BRIEF>
Look through the data below for the string "align", and copy every line where it turns up.

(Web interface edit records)

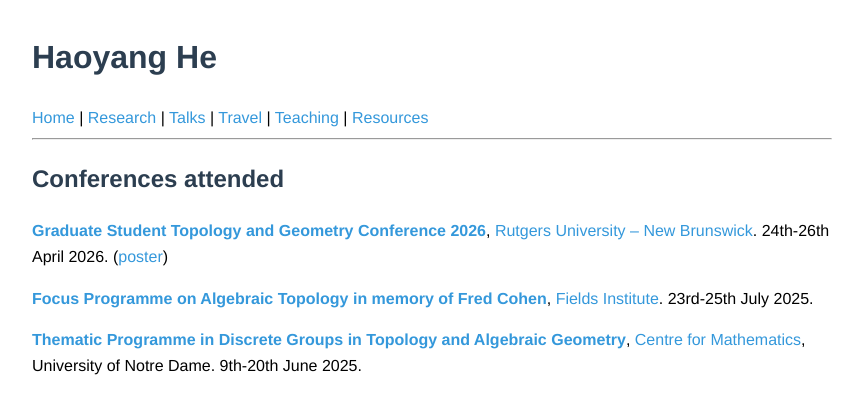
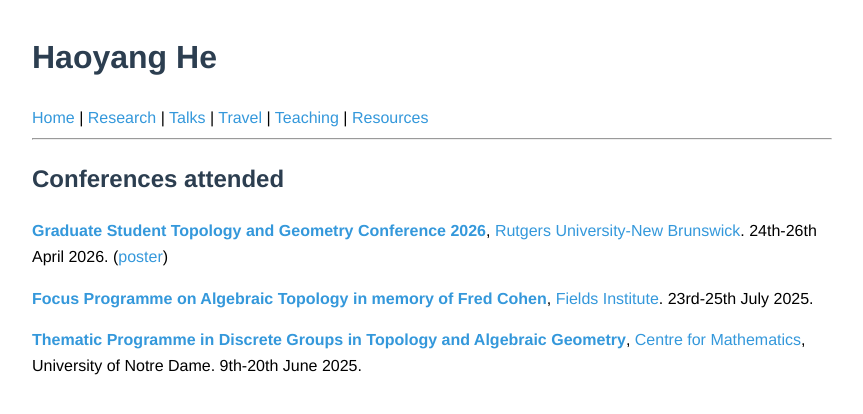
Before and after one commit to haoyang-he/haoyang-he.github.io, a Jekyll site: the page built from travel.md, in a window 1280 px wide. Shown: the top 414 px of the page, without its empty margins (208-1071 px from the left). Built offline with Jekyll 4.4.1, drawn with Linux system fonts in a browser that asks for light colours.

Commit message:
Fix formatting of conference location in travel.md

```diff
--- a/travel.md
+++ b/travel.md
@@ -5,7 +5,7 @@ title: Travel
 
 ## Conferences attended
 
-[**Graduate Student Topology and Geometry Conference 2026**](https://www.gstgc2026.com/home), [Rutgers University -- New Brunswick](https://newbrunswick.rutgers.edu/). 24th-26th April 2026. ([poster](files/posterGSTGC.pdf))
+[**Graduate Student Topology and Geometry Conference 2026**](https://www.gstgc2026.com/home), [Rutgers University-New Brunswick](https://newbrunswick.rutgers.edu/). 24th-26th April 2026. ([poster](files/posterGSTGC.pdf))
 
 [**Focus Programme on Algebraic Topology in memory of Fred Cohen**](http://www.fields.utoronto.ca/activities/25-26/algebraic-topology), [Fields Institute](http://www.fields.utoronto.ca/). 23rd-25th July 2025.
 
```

--

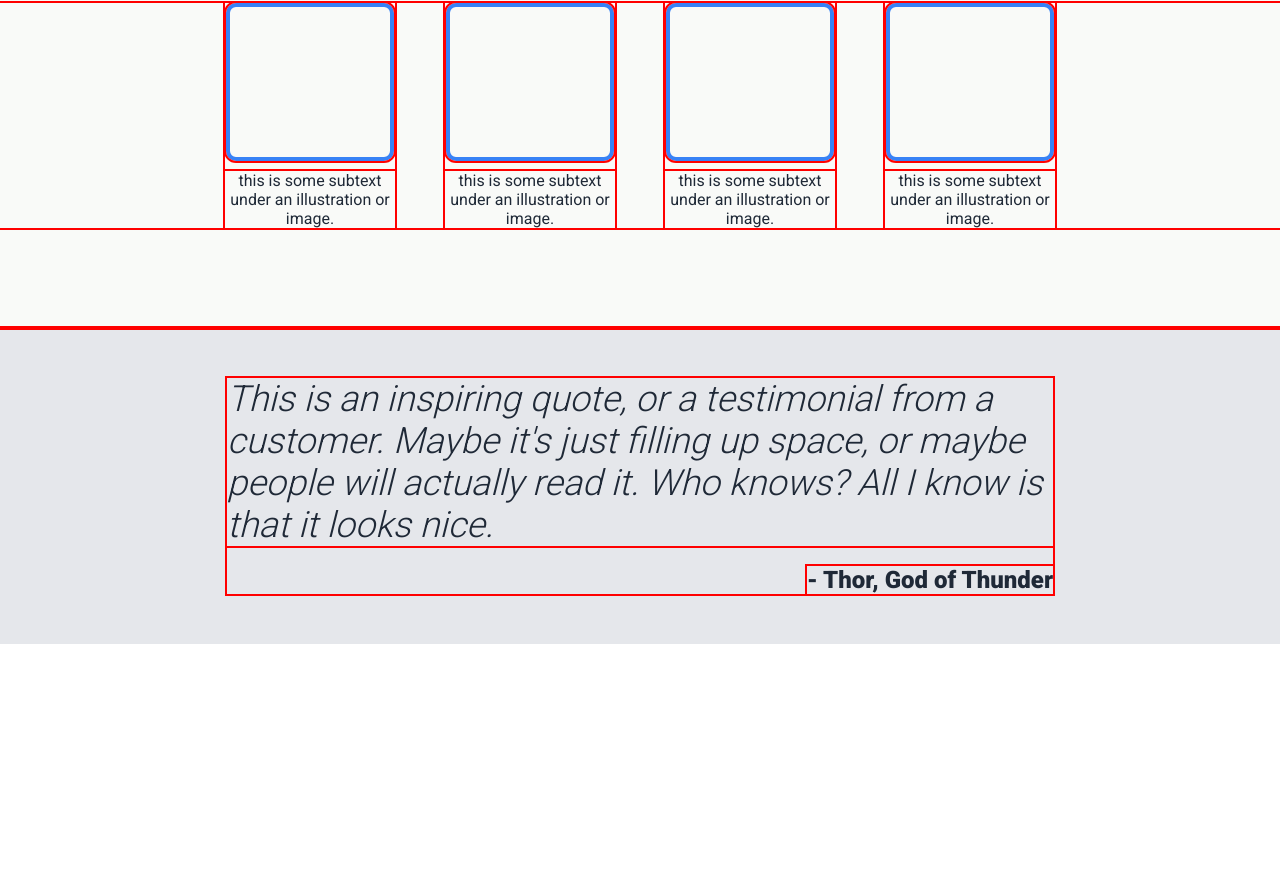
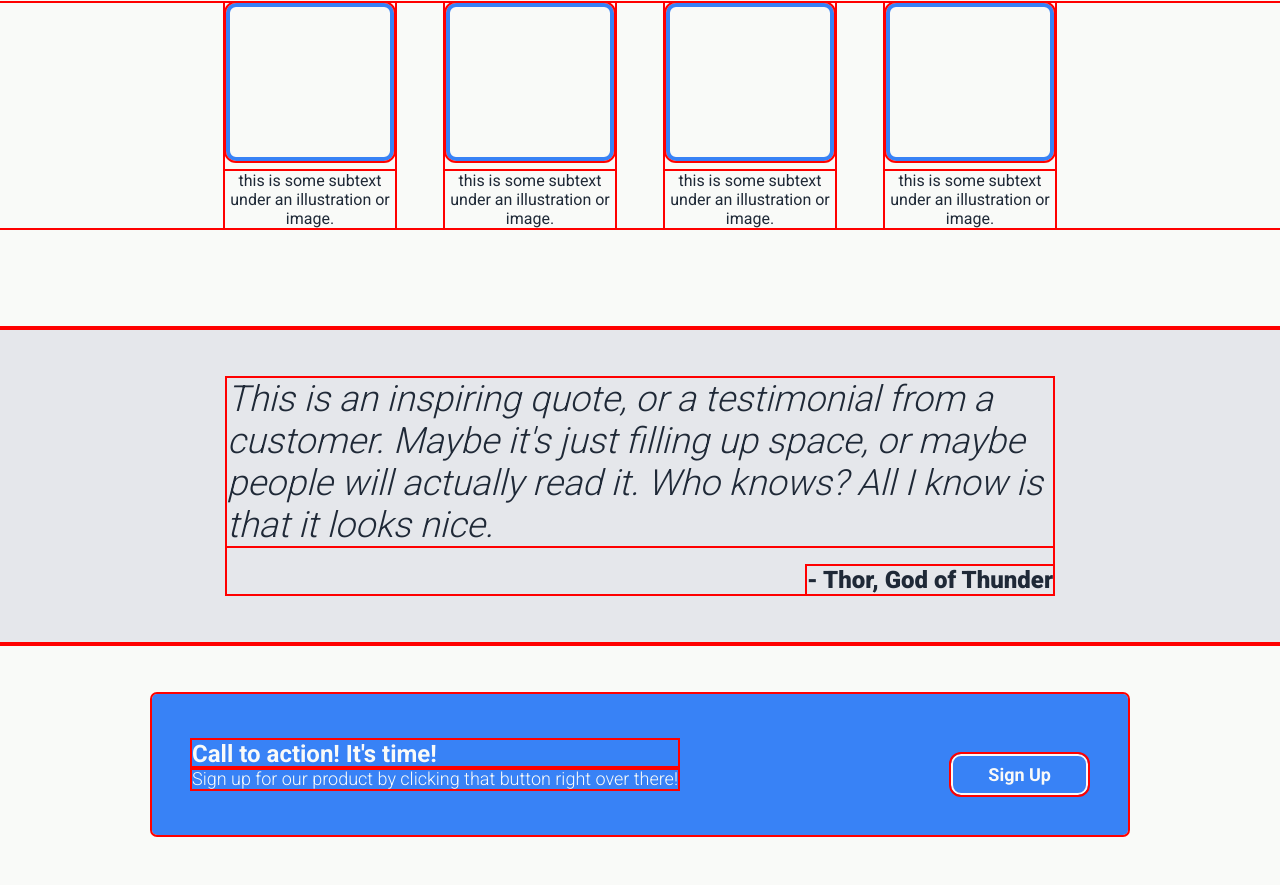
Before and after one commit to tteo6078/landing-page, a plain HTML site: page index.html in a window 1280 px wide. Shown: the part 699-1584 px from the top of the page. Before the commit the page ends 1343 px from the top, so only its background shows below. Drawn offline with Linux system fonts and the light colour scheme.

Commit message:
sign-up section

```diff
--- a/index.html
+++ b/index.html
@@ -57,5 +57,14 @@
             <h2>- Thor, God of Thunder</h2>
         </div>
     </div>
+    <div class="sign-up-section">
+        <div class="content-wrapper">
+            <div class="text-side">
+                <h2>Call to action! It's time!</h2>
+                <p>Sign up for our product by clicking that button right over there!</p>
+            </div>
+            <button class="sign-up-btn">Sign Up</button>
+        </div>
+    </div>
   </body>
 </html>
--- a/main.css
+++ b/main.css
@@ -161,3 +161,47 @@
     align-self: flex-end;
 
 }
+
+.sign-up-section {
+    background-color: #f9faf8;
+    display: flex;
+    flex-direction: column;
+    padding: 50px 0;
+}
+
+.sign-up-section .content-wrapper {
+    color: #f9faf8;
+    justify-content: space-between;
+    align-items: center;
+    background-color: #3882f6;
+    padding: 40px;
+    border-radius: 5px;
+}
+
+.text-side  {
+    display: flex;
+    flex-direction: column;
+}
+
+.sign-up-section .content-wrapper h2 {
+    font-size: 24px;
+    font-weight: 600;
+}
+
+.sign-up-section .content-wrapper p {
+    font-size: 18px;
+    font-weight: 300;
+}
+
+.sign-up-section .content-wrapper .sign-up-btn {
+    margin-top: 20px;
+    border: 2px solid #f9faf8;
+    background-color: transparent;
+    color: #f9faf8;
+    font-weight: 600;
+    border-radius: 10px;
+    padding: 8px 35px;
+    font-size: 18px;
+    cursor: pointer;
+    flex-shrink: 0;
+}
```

EXERCISE SOLUTION>
     align-self: flex-end;
+    align-items: center;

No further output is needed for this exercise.